Petrophysical properties were determined for six facies in Medina and Tuscarora sandstones of the Appalachian basin: fluvial, estuarine, upper shoreface, lower shoreface, tidal channel, and tidal flat. Fluvial sandstones have the highest permeability for a given porosity and exhibit a wide range of porosity (2-18%) and permeability (0.002-450 md). With a transition-zone thickness of only 3-20 feet, fluvial sandstones with permeability greater than 5 md have irreducible water saturation (Siw) less than 20%. Upper shoreface sandstones exhibit good reservoir properties with high porosity (10-21%), high permeability (3-250 md), and low Siw (<20%). The other sandstone facies have lower porosity, lower permeability, thicker transition zones, and higher Siw.

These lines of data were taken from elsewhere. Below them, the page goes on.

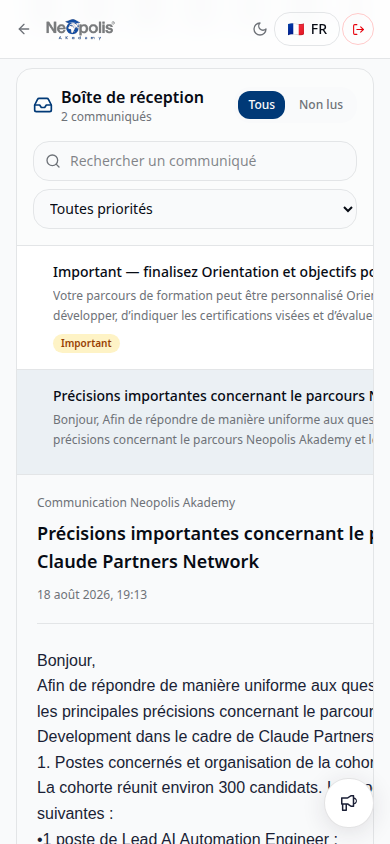
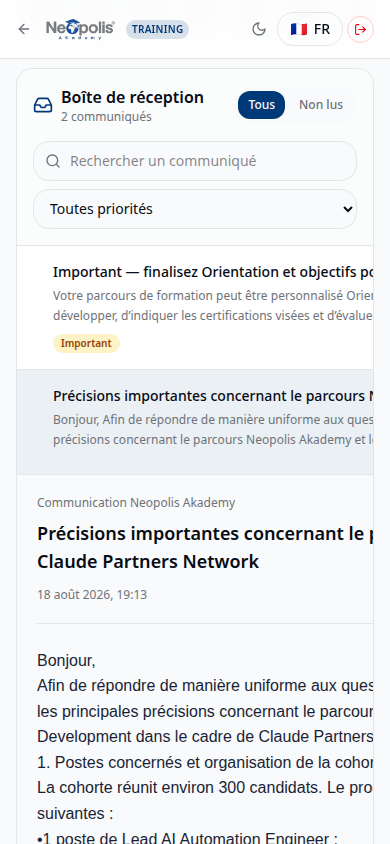
Checkpoint: Fiabilisation de la boîte de réception : la sélection d’un message non lu applique désormais un état lu optimiste, attend la mutation de lecture, rafraîchit la liste et restaure l’état précédent si la mutation échoue. La sonde QA vérifie maintenant qu’un clic utilisateur seul fait passer

diff --git a/client/src/pages/TrainingDashboard.tsx b/client/src/pages/TrainingDashboard.tsx
@@ -110,7 +110,7 @@ export default function TrainingDashboard() {
   const gamificationQuery = trpc.competencies.getGamification.useQuery(undefined, { enabled: isAuthenticated });
   const [communicationInboxFilters, setCommunicationInboxFilters] = useState({ page: 1, pageSize: 20, search: "", readState: "all" as "all" | "unread" | "read", importance: "all" as "all" | "important" });
   const learnerCommunicationsQuery = trpc.training.getCommunications.useQuery(communicationInboxFilters, { enabled: isAuthenticated });
-  const markCommunicationReadMutation = trpc.training.markCommunicationRead.useMutation({ onSuccess: () => learnerCommunicationsQuery.refetch() });
+  const markCommunicationReadMutation = trpc.training.markCommunicationRead.useMutation();
   const orientationQuery = trpc.orientation.getMine.useQuery(undefined, { enabled: isAuthenticated });
   const saveOrientationGoalsMutation = trpc.orientation.saveGoals.useMutation({ onSuccess: () => orientationQuery.refetch() });
   const completeOrientationMutation = trpc.orientation.completeDiagnostic.useMutation({ onSuccess: () => orientationQuery.refetch() });
@@ -512,7 +512,10 @@ export default function TrainingDashboard() {
                 totalPages={learnerCommunicationsQuery.data?.totalPages || 1}
                 filters={communicationInboxFilters}
                 onFiltersChange={setCommunicationInboxFilters}
-                onRead={(communicationId) => markCommunicationReadMutation.mutate({ communicationId })}
+                onRead={async (communicationId) => {
+                  await markCommunicationReadMutation.mutateAsync({ communicationId });
+                  await learnerCommunicationsQuery.refetch();
+                }}
               />
             </motion.div>
           )}
@@ -750,9 +753,10 @@ function communicationsPreview(body: string) {
   return body.replace(/<[^>]*>/g, " ").replace(/\s+/g, " ").trim();
 }
 
-function CommunicationsTab({ items, isLoading, page, total, totalPages, filters, onFiltersChange, onRead }: { items: CommunicationItem[]; isLoading: boolean; page: number; total: number; totalPages: number; filters: CommunicationFilters; onFiltersChange: (filters: CommunicationFilters) => void; onRead: (communicationId: number) => void }) {
+function CommunicationsTab({ items, isLoading, page, total, totalPages, filters, onFiltersChange, onRead }: { items: CommunicationItem[]; isLoading: boolean; page: number; total: number; totalPages: number; filters: CommunicationFilters; onFiltersChange: (filters: CommunicationFilters) => void; onRead: (communicationId: number) => Promise<void> }) {
   const [selectedId, setSelectedId] = useState<number | null>(null);
   const [searchInput, setSearchInput] = useState(filters.search);
+  const [optimisticReadIds, setOptimisticReadIds] = useState<Set<number>>(() => new Set());
   const searchTimer = useRef<ReturnType<typeof setTimeout> | null>(null);
   useEffect(() => {
     if (!items.length) { setSelectedId(null); return; }
@@ -762,9 +766,20 @@ function CommunicationsTab({ items, isLoading, page, total, totalPages, filters,
   useEffect(() => () => { if (searchTimer.current) clearTimeout(searchTimer.current); }, []);
 
   const selected = items.find((item) => item.id === selectedId) || null;
-  const openMessage = (item: CommunicationItem) => {
+  const isRead = (item: CommunicationItem) => item.isRead || optimisticReadIds.has(item.id);
+  const openMessage = async (item: CommunicationItem) => {
     setSelectedId(item.id);
-    if (!item.isRead) onRead(item.id);
+    if (isRead(item)) return;
+    setOptimisticReadIds((current) => new Set(current).add(item.id));
+    try {
+      await onRead(item.id);
+    } catch {
+      setOptimisticReadIds((current) => {
+        const next = new Set(current);
+        next.delete(item.id);
+        return next;
+      });
+    }
   };
   const updateFilters = (update: Partial<CommunicationFilters>) => onFiltersChange({ ...filters, ...update, page: update.page ?? (Object.keys(update).some((key) => key !== "page") ? 1 : filters.page) });
   const updateSearch = (value: string) => {
@@ -780,7 +795,7 @@ function CommunicationsTab({ items, isLoading, page, total, totalPages, filters,
       <div className="mt-4 flex flex-col gap-2 sm:flex-row"><label className="relative flex-1"><Search className="pointer-events-none absolute left-3 top-1/2 h-4 w-4 -translate-y-1/2 text-muted-foreground" /><input value={searchInput} onChange={(event) => updateSearch(event.target.value)} placeholder="Rechercher un communiqué" className="h-10 w-full rounded-lg border border-input bg-background pl-9 pr-3 text-sm text-foreground outline-none ring-offset-background focus-visible:ring-2 focus-visible:ring-ring" /></label><select value={filters.importance} onChange={(event) => updateFilters({ importance: event.target.value as CommunicationFilters["importance"] })} className="h-10 rounded-lg border border-input bg-background px-3 text-sm text-foreground"><option value="all">Toutes priorités</option><option value="important">Importants</option></select></div>
     </header>
     {!items.length ? <div className="p-10 text-center"><MailOpen className="mx-auto h-8 w-8 text-muted-foreground" /><p className="mt-3 font-medium">Aucun communiqué dans cette vue.</p><p className="mt-1 text-sm text-muted-foreground">Modifiez votre recherche ou vos filtres pour retrouver un message.</p></div> : <div className="grid min-h-[480px] lg:grid-cols-[minmax(300px,0.85fr)_minmax(0,1.6fr)]">
-      <div className="border-b border-border lg:border-b-0 lg:border-r" role="listbox" aria-label="Liste des communiqués">{items.map((item) => <button key={item.id} type="button" role="option" aria-selected={selected?.id === item.id} onClick={() => openMessage(item)} className={`block w-full border-b border-border px-4 py-4 text-left last:border-b-0 focus-visible:outline-none focus-visible:ring-2 focus-visible:ring-inset focus-visible:ring-ring ${selected?.id === item.id ? "bg-primary/8" : "hover:bg-muted/45"}`}><div className="flex items-start gap-3"><span className={`mt-1.5 h-2 w-2 shrink-0 rounded-full ${item.isRead ? "bg-transparent" : "bg-primary"}`} aria-label={item.isRead ? "Lu" : "Non lu"} /><div className="min-w-0 flex-1"><div className="flex items-start justify-between gap-3"><span className={`truncate text-sm ${item.isRead ? "font-medium" : "font-semibold"} text-foreground`}>{item.subject}</span><time className="shrink-0 text-[11px] text-muted-foreground">{new Date(item.sentAt || item.createdAt).toLocaleDateString("fr-FR", { day: "2-digit", month: "short" })}</time></div><p className="mt-1 line-clamp-2 text-xs leading-5 text-muted-foreground">{communicationsPreview(item.body)}</p><div className="mt-2 flex items-center gap-2">{item.isImportant === 1 && <span className="rounded-full bg-amber-100 px-2 py-0.5 text-[10px] font-semibold text-amber-800 dark:bg-amber-900/35 dark:text-amber-300">Important</span>}{!item.isRead && <span className="text-[10px] font-medium text-primary">Nouveau</span>}</div></div></div></button>)}</div>
+      <div className="border-b border-border lg:border-b-0 lg:border-r" role="listbox" aria-label="Liste des communiqués">{items.map((item) => { const itemIsRead = isRead(item); return <button key={item.id} type="button" role="option" aria-selected={selected?.id === item.id} onClick={() => { void openMessage(item); }} className={`block w-full border-b border-border px-4 py-4 text-left last:border-b-0 focus-visible:outline-none focus-visible:ring-2 focus-visible:ring-inset focus-visible:ring-ring ${selected?.id === item.id ? "bg-primary/8" : "hover:bg-muted/45"}`}><div className="flex items-start gap-3"><span className={`mt-1.5 h-2 w-2 shrink-0 rounded-full ${itemIsRead ? "bg-transparent" : "bg-primary"}`} aria-label={itemIsRead ? "Lu" : "Non lu"} /><div className="min-w-0 flex-1"><div className="flex items-start justify-between gap-3"><span className={`truncate text-sm ${itemIsRead ? "font-medium" : "font-semibold"} text-foreground`}>{item.subject}</span><time className="shrink-0 text-[11px] text-muted-foreground">{new Date(item.sentAt || item.createdAt).toLocaleDateString("fr-FR", { day: "2-digit", month: "short" })}</time></div><p className="mt-1 line-clamp-2 text-xs leading-5 text-muted-foreground">{communicationsPreview(item.body)}</p><div className="mt-2 flex items-center gap-2">{item.isImportant === 1 && <span className="rounded-full bg-amber-100 px-2 py-0.5 text-[10px] font-semibold text-amber-800 dark:bg-amber-900/35 dark:text-amber-300">Important</span>}{!itemIsRead && <span className="text-[10px] font-medium text-primary">Nouveau</span>}</div></div></div></button>; })}</div>
       <article className="min-w-0 bg-background px-5 py-5 sm:px-7 sm:py-6" aria-live="polite">{selected && <><header className="border-b border-border pb-5"><div className="flex flex-wrap items-start justify-between gap-3"><div className="min-w-0"><div className="mb-2 flex flex-wrap items-center gap-2">{selected.isImportant === 1 && <span className="rounded-full bg-amber-100 px-2 py-0.5 text-xs font-semibold text-amber-800 dark:bg-amber-900/35 dark:text-amber-300">Important</span>}<span className="text-xs text-muted-foreground">Communication Neopolis Akademy</span></div><h3 className="text-lg font-semibold text-foreground sm:text-xl">{selected.subject}</h3></div><time className="text-xs text-muted-foreground">{new Date(selected.sentAt || selected.createdAt).toLocaleString("fr-FR", { dateStyle: "medium", timeStyle: "short" })}</time></div></header><div className="prose prose-sm mt-6 max-w-none break-words text-foreground dark:prose-invert" dangerouslySetInnerHTML={{ __html: selected.body }} />{selected.isImportant === 1 && <footer className="mt-8 border-t border-border pt-4 text-sm">{selected.isAcknowledged ? <span className="inline-flex items-center gap-2 font-medium text-emerald-700 dark:text-emerald-300"><MailOpen className="h-4 w-4" />Réception confirmée</span> : <span className="inline-flex items-center gap-2 font-medium text-amber-700 dark:text-amber-300"><Mail className="h-4 w-4" />Accusé de réception requis dans la fenêtre importante.</span>}</footer>}</>}</article>
     </div>}
     {totalPages > 1 && <footer className="flex flex-wrap items-center justify-between gap-3 border-t border-border bg-muted/20 px-4 py-3 text-sm"><span className="text-muted-foreground">Page {page} sur {totalPages}</span><div className="flex gap-2"><Button variant="outline" size="sm" disabled={page <= 1} onClick={() => updateFilters({ page: page - 1 })}><ChevronLeft className="mr-1 h-4 w-4" />Précédent</Button><Button variant="outline" size="sm" disabled={page >= totalPages} onClick={() => updateFilters({ page: page + 1 })}>Suivant<ChevronRight className="ml-1 h-4 w-4" /></Button></div></footer>}

diff --git a/todo.md b/todo.md
@@ -3,7 +3,8 @@
 ## Audit comparatif avancé — DataCamp et Neopolis
 - [x] Auditer l’affichage actuel des communiqués apprenants, les données de lecture et les règles d’accusé de réception obligatoire — la page rendait tous les corps HTML à la suite ; les reçus et accusés importants serveur ont été identifiés comme invariants
 - [x] Reconcevoir les communiqués en boîte de réception compacte avec recherche, filtres, liste de messages et volet de lecture responsive — pagination côté serveur, recherche débouncée, filtre non lus/priorité, aperçus bornés, liste sélectionnable et volet de lecture ajoutés
-- [ ] Republier puis vérifier la boîte de réception après le correctif mobile de l’en-tête — recherche « orientation » validée (2 à 1 communiqué), lecture persistante confirmée par l’API, état important non accusé couvert par test, sonde mobile locale sans débordement et QA 6/6 réussie
+- [x] Republier puis vérifier la boîte de réception après le correctif mobile de l’en-tête — recherche « orientation » validée (2 à 1 communiqué), lecture persistante confirmée par l’API, état important non accusé couvert par test, sonde mobile publique 390 × 844 sans débordement et QA 6/6 réussie
+- [ ] Vérifier que la sélection d’un communiqué non lu déclenche réellement la mutation de lecture depuis l’interface, actualise la liste et met à jour le compteur sans appel manuel
 - [x] Auditer l’accueil et les données de session disponibles afin d’identifier les actions utiles aux visiteurs et aux utilisateurs authentifiés — navigation, session différée et widget de reprise existant analysés
 - [x] Adapter l’accueil avec un message, des indicateurs et des appels à l’action distincts pour un apprenant connecté, sans modifier le parcours visiteur — salutation individualisée, accès aux formations/tableau de bord et bouton « Mon espace » ajoutés ; les CTA visiteurs restent inchangés
 - [x] Tester les deux états d’authentification sur desktop et mobile, puis publier le correctif de personnalisation — accueil public rejoué connecté et après déconnexion ; héros authentifié avec progression 83 %, reprise, tableau de bord et Mon espace, puis CTA visiteurs restaurés ; prévisualisation mobile 390 × 844 sans débordement, QA 6/6 et checkpoint `e1cd4715` publiés

diff --git a/docs/communications-inbox-qa.md b/docs/communications-inbox-qa.md
@@ -25,6 +25,6 @@ La structure utilise un panneau unique empilé sous le point de rupture `lg`, av
 
 ## Contrôle de production
 
-Après propagation du checkpoint, l’onglet [Communiqués](https://akademy.neodev.click/training?tab=communications) a été rejoué avec le compte apprenant de démonstration. Le domaine public rend la boîte de réception en deux panneaux, avec deux aperçus courts dans la liste et un seul communiqué complet dans le volet de lecture. La recherche et les filtres restent présents ; les messages importants conservent leur état de réception confirmée.
+Après propagation du checkpoint, l’onglet [Communiqués](https://akademy.neodev.click/training?tab=communications) a été rejoué avec le compte apprenant de démonstration. Le domaine public rend la boîte de réception en deux panneaux, avec deux aperçus courts dans la liste et un seul communiqué complet dans le volet de lecture. La recherche et les filtres restent présents ; les messages importants conservent leur état de réception confirmée. La sonde publiée finale à 390 × 844 confirme les contrôles et la sélection, avec `scrollWidth = 390`, `clientWidth = 390` et `overflow = false`.
 
 Le communiqué non lu du compte de démonstration a été ouvert depuis la ligne de liste. La mutation de lecture a répondu `200` avec `success: true`, puis la réponse de la boîte de réception a confirmé l’état lu persistant. Les règles d’accusé des messages importants n’ont pas été modifiées.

The most favorable reservoir petrophysical properties and the best estimated production from the Lower Silurian sandstones are associated with fluvial and upper shoreface facies of incised-valley fills, which we interpret to have formed predominantly in areas of structural recesses that evolved from promontories along the collisional margin associated with the Taconic orogeny. Although the total thickness of sandstone may not be as great in these areas, reservoir quality is better than in adjacent structural salients, which is attributed to higher energy depositional processes and shallower maximum burial depth in the recesses than in the salients.